ENTRIES PROVIDED:
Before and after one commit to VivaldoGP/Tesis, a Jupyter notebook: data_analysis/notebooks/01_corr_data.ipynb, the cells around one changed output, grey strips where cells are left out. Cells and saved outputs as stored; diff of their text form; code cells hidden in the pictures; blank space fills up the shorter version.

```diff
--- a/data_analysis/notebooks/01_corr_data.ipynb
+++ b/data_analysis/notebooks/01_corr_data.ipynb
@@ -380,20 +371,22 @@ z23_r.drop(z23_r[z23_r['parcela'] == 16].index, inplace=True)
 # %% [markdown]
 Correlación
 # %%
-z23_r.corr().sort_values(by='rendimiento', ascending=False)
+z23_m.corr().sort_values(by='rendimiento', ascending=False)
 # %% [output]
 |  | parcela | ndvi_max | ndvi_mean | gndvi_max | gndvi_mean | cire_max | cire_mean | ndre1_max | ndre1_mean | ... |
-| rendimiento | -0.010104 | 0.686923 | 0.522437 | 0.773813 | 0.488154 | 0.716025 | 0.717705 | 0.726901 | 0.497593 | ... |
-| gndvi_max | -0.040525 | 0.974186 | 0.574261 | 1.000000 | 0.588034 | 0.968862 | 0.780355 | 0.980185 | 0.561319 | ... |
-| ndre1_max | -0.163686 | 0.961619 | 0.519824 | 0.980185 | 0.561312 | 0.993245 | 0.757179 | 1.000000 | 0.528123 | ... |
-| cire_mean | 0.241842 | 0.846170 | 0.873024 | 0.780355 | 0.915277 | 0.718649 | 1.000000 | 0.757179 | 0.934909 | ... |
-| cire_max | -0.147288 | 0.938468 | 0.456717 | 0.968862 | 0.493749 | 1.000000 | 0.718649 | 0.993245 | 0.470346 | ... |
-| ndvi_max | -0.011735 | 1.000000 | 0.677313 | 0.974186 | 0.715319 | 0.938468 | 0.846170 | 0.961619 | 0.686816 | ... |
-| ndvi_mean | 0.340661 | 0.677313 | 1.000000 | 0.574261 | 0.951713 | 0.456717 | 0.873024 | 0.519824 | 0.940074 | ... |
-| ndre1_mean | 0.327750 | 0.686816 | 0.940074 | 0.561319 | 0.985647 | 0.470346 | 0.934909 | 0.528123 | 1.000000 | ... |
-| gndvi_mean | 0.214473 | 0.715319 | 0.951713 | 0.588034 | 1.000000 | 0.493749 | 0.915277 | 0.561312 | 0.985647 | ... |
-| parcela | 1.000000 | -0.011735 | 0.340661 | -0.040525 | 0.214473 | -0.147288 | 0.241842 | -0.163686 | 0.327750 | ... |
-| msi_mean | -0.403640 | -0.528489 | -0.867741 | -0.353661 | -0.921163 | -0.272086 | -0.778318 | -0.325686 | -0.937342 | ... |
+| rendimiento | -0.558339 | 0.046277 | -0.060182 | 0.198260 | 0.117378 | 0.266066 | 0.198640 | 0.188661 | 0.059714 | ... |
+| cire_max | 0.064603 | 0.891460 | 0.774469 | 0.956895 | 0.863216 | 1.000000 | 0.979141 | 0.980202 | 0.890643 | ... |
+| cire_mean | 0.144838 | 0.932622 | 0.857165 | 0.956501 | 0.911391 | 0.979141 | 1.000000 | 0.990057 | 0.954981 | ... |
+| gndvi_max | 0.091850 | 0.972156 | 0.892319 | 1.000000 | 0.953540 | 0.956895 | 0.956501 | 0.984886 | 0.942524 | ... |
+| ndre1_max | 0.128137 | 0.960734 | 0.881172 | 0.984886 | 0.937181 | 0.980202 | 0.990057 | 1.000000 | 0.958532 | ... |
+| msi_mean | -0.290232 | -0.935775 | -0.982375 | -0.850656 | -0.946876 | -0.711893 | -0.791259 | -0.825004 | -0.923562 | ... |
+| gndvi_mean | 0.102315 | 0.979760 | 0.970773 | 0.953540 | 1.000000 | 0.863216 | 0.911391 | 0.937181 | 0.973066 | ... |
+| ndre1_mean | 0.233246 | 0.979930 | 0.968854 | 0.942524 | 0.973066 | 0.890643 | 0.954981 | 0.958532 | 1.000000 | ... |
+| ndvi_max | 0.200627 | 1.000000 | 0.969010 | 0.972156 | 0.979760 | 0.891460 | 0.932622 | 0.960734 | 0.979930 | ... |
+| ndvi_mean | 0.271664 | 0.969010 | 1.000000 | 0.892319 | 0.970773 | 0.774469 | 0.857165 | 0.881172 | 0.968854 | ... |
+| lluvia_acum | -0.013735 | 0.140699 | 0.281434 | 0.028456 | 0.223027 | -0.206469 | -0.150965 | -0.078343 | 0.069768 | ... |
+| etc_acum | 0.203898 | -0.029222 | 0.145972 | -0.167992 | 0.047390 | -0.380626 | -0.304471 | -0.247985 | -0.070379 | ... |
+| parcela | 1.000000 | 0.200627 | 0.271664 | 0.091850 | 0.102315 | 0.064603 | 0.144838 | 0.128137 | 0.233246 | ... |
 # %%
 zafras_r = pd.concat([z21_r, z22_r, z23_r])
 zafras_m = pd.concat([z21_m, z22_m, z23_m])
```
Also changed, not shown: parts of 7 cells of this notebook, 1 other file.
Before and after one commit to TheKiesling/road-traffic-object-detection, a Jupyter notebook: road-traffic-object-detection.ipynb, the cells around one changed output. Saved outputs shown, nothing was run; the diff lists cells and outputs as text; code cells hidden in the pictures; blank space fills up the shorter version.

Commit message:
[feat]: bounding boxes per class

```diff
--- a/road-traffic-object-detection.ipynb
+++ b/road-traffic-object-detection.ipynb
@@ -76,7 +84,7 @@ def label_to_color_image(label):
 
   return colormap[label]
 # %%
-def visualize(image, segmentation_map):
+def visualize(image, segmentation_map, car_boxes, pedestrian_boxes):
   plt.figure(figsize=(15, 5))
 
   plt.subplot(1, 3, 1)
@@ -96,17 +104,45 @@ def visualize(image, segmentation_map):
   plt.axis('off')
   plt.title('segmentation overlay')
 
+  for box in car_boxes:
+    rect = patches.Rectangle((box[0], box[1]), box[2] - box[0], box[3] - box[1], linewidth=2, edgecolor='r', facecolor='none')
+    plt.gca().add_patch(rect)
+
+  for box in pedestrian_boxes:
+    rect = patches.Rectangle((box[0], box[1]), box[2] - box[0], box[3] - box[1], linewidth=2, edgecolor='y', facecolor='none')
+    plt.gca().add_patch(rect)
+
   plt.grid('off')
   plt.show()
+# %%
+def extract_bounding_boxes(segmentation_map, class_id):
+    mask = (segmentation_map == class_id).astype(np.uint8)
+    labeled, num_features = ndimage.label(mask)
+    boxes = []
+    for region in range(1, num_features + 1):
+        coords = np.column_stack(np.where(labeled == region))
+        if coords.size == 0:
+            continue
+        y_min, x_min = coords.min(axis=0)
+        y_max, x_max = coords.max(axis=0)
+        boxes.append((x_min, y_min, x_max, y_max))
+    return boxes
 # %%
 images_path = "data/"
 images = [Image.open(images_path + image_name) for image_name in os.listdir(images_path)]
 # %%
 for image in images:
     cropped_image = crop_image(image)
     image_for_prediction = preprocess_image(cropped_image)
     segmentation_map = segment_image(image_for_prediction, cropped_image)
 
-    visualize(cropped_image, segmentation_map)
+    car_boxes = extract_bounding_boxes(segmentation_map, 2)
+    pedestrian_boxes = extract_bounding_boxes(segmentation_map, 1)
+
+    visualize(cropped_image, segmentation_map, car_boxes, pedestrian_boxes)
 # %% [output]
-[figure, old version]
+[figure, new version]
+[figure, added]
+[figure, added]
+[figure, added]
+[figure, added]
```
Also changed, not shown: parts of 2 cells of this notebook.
* * *
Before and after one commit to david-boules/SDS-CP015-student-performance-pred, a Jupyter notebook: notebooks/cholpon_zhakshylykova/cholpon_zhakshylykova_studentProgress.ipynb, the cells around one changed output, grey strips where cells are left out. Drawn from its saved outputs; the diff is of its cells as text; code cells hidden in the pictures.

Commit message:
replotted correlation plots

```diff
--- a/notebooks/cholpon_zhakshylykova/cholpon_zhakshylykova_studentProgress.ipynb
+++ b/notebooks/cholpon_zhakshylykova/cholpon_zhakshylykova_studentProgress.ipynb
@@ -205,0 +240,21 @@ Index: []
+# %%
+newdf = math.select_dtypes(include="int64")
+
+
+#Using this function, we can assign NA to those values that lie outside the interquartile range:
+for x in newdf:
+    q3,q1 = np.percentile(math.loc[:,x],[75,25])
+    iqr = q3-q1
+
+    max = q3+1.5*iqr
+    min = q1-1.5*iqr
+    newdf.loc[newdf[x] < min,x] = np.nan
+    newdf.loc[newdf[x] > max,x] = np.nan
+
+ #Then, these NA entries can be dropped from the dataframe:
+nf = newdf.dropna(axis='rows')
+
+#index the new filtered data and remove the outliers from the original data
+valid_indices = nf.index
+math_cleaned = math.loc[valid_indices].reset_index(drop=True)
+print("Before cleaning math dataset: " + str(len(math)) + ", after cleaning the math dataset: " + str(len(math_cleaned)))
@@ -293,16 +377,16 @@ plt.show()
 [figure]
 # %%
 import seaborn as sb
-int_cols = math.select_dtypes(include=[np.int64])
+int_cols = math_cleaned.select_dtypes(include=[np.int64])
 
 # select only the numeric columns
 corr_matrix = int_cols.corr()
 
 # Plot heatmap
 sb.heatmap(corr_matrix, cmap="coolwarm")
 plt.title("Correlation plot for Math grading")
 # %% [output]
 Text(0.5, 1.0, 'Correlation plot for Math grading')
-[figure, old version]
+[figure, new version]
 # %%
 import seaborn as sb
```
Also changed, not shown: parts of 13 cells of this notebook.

EXERCISE INSTRUCTIONS:
Pull out every line of the records that includes the string "newdf".

EXERCISE RESPONSE:
+newdf = math.select_dtypes(include="int64")
+for x in newdf:
+    newdf.loc[newdf[x] < min,x] = np.nan
+    newdf.loc[newdf[x] > max,x] = np.nan
+nf = newdf.dropna(axis='rows')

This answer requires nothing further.